The test for rectification required that Williams Moving show that there was a prior agreement whose terms were definite and ascertainable; that the agreement was still in effect at the time the instrument was executed; that the instrument failed to accurately record the agreement; and that the instrument, if rectified as proposed, would carry out the parties’ prior agreement.

In order to get rectification, it is necessary to show that the parties were in complete agreement on the terms of their contract, but by an error, wrote them down wrongly. Williams Moving sought rectification of the final proposal to conform to the draft proposal; however, it did not identify which of the 12 draft proposals available represented its intention.
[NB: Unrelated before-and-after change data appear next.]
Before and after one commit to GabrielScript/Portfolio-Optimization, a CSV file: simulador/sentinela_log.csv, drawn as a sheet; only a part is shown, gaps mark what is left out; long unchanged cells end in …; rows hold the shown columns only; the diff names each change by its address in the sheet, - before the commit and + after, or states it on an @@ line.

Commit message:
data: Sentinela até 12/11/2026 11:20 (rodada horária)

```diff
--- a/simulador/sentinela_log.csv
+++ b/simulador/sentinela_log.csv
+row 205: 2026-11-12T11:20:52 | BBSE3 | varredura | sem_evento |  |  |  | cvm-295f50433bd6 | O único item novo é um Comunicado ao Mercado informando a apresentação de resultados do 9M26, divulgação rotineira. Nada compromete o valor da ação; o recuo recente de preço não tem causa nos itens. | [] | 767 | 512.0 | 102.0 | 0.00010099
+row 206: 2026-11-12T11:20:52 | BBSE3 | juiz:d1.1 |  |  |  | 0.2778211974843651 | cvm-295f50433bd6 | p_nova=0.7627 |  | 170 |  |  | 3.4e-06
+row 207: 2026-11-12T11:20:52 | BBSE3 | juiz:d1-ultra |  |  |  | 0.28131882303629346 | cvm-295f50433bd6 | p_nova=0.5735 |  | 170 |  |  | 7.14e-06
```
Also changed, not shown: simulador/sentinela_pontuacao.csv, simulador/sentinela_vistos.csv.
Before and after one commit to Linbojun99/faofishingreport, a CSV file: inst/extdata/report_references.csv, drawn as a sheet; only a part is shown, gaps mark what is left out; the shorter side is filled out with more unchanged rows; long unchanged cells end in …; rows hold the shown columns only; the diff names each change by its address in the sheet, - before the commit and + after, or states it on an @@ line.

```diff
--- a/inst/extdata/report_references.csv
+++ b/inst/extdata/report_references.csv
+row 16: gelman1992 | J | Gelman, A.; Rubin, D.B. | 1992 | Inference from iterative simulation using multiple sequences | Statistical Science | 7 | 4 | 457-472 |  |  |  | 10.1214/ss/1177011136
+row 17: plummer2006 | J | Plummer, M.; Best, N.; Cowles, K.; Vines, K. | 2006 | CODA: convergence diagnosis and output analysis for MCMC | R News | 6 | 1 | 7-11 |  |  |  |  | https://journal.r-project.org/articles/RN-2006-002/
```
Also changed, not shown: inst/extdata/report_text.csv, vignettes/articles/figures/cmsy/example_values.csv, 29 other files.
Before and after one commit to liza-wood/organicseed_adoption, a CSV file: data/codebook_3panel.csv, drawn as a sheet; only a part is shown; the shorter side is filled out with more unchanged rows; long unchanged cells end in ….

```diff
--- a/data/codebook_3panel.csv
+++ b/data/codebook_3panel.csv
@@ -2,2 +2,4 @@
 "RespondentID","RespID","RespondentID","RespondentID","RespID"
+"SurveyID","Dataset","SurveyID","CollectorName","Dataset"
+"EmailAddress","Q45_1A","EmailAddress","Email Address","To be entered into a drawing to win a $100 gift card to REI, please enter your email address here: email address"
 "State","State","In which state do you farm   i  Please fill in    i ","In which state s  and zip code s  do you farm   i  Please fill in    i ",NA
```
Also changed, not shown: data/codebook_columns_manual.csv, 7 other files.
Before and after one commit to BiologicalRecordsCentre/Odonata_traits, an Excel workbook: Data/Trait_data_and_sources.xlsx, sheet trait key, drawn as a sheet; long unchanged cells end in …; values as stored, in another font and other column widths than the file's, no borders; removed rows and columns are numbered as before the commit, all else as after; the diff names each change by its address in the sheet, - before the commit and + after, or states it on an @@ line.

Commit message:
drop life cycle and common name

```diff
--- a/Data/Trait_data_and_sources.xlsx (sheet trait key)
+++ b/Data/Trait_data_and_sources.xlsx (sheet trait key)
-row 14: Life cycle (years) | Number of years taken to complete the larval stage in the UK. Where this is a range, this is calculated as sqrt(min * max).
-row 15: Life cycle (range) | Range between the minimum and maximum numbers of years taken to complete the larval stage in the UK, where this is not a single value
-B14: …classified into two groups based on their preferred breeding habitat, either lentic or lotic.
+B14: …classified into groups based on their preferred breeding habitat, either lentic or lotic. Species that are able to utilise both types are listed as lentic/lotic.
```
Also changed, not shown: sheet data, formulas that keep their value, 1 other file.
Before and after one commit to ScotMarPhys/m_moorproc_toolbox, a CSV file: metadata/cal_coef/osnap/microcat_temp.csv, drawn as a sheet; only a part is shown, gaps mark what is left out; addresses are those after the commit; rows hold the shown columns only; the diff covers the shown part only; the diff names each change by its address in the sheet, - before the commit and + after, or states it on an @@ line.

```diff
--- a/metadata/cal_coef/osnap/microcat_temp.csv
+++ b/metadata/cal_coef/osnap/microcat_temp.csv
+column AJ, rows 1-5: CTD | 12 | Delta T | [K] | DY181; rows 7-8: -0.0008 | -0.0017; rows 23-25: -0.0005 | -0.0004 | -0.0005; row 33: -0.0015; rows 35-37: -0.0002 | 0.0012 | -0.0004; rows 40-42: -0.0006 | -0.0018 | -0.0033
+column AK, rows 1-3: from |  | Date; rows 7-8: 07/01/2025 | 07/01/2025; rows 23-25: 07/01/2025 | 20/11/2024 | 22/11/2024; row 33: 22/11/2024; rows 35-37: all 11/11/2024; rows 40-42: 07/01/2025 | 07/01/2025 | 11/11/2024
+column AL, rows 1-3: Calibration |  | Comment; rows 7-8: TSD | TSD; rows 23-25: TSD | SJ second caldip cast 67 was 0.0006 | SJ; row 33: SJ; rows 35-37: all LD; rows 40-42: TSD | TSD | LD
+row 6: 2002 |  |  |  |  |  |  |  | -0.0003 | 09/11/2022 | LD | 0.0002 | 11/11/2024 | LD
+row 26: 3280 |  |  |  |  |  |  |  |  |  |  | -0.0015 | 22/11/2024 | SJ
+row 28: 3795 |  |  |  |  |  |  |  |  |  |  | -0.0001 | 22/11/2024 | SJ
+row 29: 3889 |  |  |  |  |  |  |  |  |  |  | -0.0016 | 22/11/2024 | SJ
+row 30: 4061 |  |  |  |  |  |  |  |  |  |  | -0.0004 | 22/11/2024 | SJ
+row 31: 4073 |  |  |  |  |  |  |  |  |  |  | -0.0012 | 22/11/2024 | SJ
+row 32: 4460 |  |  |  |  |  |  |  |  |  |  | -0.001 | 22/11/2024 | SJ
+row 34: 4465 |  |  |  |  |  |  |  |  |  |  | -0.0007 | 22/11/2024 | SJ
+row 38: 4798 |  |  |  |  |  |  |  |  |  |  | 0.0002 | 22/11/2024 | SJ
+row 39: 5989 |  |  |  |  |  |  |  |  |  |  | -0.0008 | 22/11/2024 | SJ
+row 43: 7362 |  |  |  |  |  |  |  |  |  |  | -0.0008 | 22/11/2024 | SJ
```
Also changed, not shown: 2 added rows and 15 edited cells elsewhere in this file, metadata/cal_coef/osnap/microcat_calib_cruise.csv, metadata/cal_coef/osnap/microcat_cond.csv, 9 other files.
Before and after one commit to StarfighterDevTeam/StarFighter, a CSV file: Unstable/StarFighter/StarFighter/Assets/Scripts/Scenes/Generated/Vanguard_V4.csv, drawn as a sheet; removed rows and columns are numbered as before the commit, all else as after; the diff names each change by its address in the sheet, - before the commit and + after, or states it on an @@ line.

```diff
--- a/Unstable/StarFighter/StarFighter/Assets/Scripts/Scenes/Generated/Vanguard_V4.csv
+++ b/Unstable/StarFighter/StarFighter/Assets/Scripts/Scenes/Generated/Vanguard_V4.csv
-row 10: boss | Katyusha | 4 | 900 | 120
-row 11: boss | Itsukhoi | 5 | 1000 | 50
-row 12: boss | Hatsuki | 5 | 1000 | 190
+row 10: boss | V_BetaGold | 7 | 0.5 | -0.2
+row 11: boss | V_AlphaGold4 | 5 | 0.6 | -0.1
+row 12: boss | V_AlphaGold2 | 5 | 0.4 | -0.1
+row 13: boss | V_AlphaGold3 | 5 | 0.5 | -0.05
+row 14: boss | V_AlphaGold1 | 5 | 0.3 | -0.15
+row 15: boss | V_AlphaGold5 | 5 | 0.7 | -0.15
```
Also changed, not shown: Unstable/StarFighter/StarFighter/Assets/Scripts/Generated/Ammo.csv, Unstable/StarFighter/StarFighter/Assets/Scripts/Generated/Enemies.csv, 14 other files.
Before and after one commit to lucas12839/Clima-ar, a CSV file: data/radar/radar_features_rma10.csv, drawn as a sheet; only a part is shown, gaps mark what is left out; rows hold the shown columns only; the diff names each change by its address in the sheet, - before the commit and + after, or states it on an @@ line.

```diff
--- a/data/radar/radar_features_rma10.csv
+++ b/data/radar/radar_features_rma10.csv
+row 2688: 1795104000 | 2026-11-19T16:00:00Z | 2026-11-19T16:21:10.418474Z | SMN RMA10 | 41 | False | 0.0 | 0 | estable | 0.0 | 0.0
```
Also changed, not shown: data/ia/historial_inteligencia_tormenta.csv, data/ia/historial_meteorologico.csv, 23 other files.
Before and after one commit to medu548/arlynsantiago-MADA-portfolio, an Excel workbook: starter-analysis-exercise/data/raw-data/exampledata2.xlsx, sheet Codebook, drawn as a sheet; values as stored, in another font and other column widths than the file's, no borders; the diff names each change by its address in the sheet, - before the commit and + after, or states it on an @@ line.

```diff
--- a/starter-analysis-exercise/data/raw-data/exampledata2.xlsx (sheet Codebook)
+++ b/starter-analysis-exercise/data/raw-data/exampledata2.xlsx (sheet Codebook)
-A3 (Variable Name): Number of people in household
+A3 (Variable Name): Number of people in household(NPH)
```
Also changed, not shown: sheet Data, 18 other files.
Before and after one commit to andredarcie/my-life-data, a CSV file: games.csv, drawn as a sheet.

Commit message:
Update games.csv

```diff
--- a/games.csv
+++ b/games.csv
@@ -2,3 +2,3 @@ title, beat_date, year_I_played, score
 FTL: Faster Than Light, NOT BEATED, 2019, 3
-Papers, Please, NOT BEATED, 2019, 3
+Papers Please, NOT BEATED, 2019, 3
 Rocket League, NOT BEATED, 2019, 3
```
There was no prior draft proposal and no prior agreement with the creditors with definite and ascertainable terms. The final proposal was an accurate record of the agreement between the relevant parties.

It was insufficient for Williams Moving to show that it intended the final proposal to read as it asserted it ought to be. It failed to demonstrate that the creditors who voted on the final proposal had the same understanding regarding the alleged “errors” or that they agreed with the terms that Williams Moving now asserted should be in the final proposal. There was no agreement between the debtor and the creditors that was still in effect at the time the instrument was executed. It could not be said that the instrument failed to accurately record the agreement between the parties, nor that the final proposal, if rectified, would carry out the parties’ prior agreement.

The Court held that Williams Moving was attempting to change the final proposal four and one-half years after it was fully approved and performed. It wanted the tax consequences to flow from its “motivations and objections” and sought a tax benefit based solely on how it would have drafted certain portions of the final proposal. The Court declined to order that the final proposal be rectified. Accordingly, Williams Moving’s application was dismissed.

Judge: Justice Gropper

Counsel: K. Cook for the bankrupt; C. Akey and K. Baldwin for the Attorney General of Canada 

Fullcase: https://canlii.ca/t/jvfz4

By Matilda Lici